My internet and phone bill was due for switching and saving, so I did my research and decided to go for Sky.  They were offering a good service at a low price AND I got a £50 voucher. Now I’d have been sold before the voucher so I was more than happy to accept.  Plus I did it through Quidco so should be getting some cashback too. Cheers Sky! Look out for my future post on how to save money each month by switching and saving.

 

Job spotter – £20.44

This is the one I had to leave my house for, but I hardly went out of my way to earn it.  The Job Spotter app is run by the employment agency Indeed. They basically pay you money for taking photos of job adverts in shop windows.  Therefore I earned this money (well Amazon vouchers) by shopping with my phone out. Easy!

 

Amazon voucher from Aviva – £10

This was more my husband’s than mine really but I ended up organising it so it is my victory.  We got a letter in the post saying that if my husband switched to online mailing for his life insurance then we would get a £10 voucher.  I didn’t need telling twice! After he said he wasn’t going to do I did it for him and a week later the voucher arrived. I love things like this.  Money for next to no effort. Keep your eyes peeled for things like this as it can be easy to discard such things as spam when actually it is legitimate.  

 

TOTAL – £902.19

 

There you go!  Now this doesn’t include the money I’ve made from a couple of other things, which I am only just getting started with.  I’ll write about those another day.
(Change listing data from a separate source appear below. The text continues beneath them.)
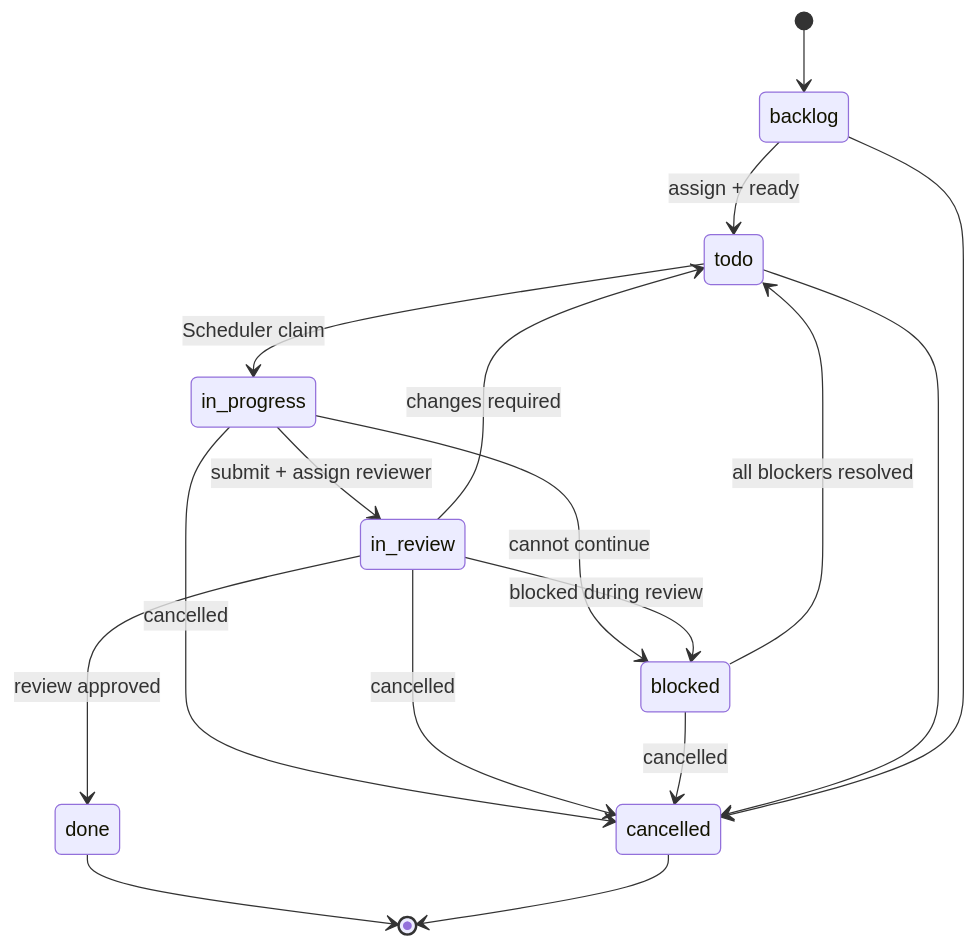
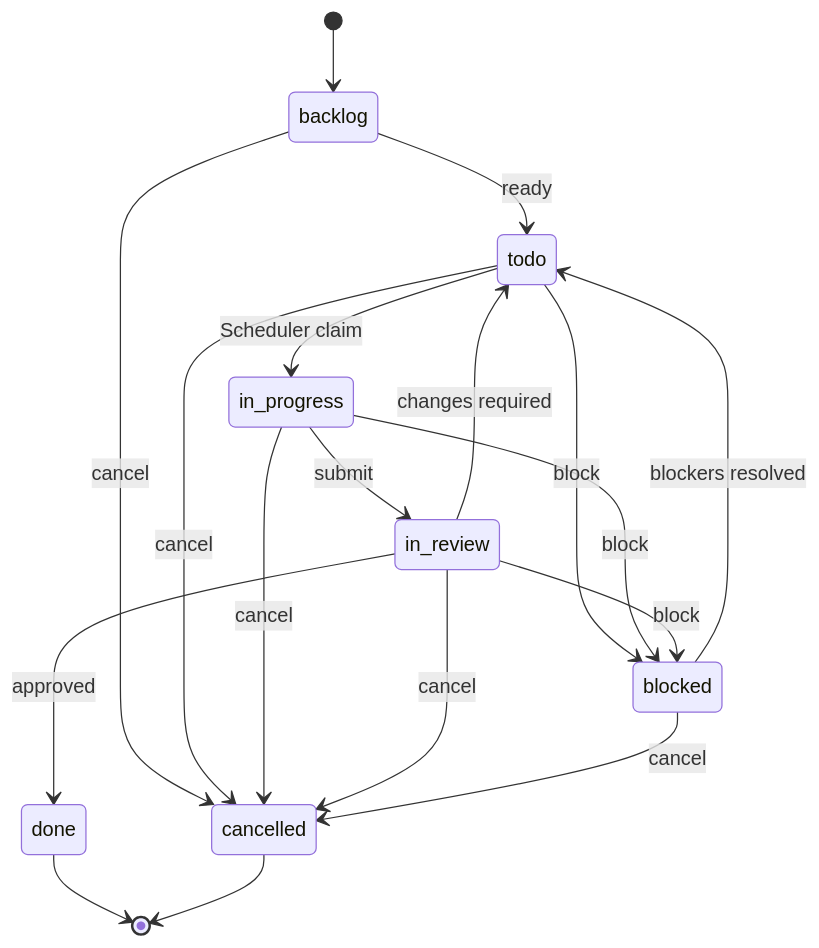
The second of 2 diagrams in docs/architecture/project-work-management/README.md (LunaDeerTech/agenteam), drawn with Mermaid before and after one commit. The commit also changed other lines of this file and 16 other files, not shown here.

````diff
--- a/docs/architecture/project-work-management/README.md
+++ b/docs/architecture/project-work-management/README.md
@@ -169,25 +142,20 @@
 ```mermaid
 stateDiagram-v2
     [*] --> backlog
-
-    backlog --> todo: assign + ready
+    backlog --> todo: ready
+    backlog --> cancelled: cancel
     todo --> in_progress: Scheduler claim
-
-    in_progress --> in_review: submit + assign reviewer
-    in_progress --> blocked: cannot continue
-    in_progress --> cancelled: cancelled
-
-    in_review --> done: review approved
+    todo --> blocked: block
+    todo --> cancelled: cancel
+    in_progress --> in_review: submit
+    in_progress --> blocked: block
+    in_progress --> cancelled: cancel
+    in_review --> done: approved
     in_review --> todo: changes required
-    in_review --> blocked: blocked during review
-    in_review --> cancelled: cancelled
-
-    blocked --> todo: all blockers resolved
-    blocked --> cancelled: cancelled
-
-    todo --> cancelled
-    backlog --> cancelled
-
+    in_review --> blocked: block
+    in_review --> cancelled: cancel
+    blocked --> todo: blockers resolved
+    blocked --> cancelled: cancel
     done --> [*]
     cancelled --> [*]
 ```
````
AND it doesn’t include any savings I’ve made. Again that is for different post.  But it does go to show you how a little creativity can go a long way. So dig deep and have a think!

 

What can you do over the next three months to make some extra money?

Disclaimer:  Remember the information you read here does not represent financial advice.  Any ideas or suggestions are just that and may not work for you.  Read the full disclaimer here.

Posted by Charlotte Jessop in Making Money, 0 comments